That question continues to bug me. I have forever worried that the automation means that owners of those digital abstractions will get to hoard way more money than ever before. This, in a political environment that discourages redistribution of income, will lead to workers working away but ...
The NY Times adds more to my worries, via this chart:
The message is straightforward. Only a few decades ago, the middle class and the poor weren’t just receiving healthy raises. Their take-home pay was rising even more rapidly, in percentage terms, than the pay of the rich.Megan McArdle, who is by no means left of the political-economic center, writes about the slow wage growth even though unemployment rate is at a low, low 4.3 percent:

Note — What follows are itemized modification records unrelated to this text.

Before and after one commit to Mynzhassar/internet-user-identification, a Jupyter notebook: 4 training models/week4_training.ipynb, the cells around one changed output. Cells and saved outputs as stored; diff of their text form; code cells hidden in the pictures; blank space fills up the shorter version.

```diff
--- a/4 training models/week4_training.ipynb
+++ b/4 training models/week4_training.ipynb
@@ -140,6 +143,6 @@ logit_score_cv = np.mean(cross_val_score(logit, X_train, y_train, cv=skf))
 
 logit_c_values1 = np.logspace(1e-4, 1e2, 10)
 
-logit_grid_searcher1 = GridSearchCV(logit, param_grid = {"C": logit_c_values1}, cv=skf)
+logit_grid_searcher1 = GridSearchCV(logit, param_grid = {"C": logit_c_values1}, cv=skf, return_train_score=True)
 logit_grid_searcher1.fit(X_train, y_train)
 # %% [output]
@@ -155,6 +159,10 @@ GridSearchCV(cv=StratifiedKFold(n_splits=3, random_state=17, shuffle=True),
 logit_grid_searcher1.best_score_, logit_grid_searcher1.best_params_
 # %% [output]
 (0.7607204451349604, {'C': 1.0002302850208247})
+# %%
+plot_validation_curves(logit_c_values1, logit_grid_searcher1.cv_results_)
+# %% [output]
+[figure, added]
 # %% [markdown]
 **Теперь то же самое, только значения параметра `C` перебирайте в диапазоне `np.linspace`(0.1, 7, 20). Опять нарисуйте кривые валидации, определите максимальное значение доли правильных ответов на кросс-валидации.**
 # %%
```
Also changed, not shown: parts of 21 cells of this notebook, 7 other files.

In recent decades, by contrast, only very affluent families — those in roughly the top 1/40th of the income distribution — have received such large raises. Yes, the upper-middle class has done better than the middle class or the poor, but the huge gaps are between the super-rich and everyone else.
So this slow wage growth may simply be what the labor market now looks like. Earlier eras of tight labor markets produced big increases in wages, but those increases were matched by rising worker productivity. Today, employers striving for productivity may replace the worker altogether, either by outsourcing to a lower-wage country or by giving that job to a machine.It is no mystery to me--I have forever blogged about the need for a new social contract. If only this president and his minions, and the likes of Paul Ryan and Mitch McConnell who manically advocate tax-cuts for the wealthy, will honestly respond to these real trends, instead of inventing their own alternative facts!
So the biggest mystery is not why U.S. wage growth seems stuck even as unemployment falls. The biggest mystery is how we’re going to adjust our economy, our culture and our politics to the new normal.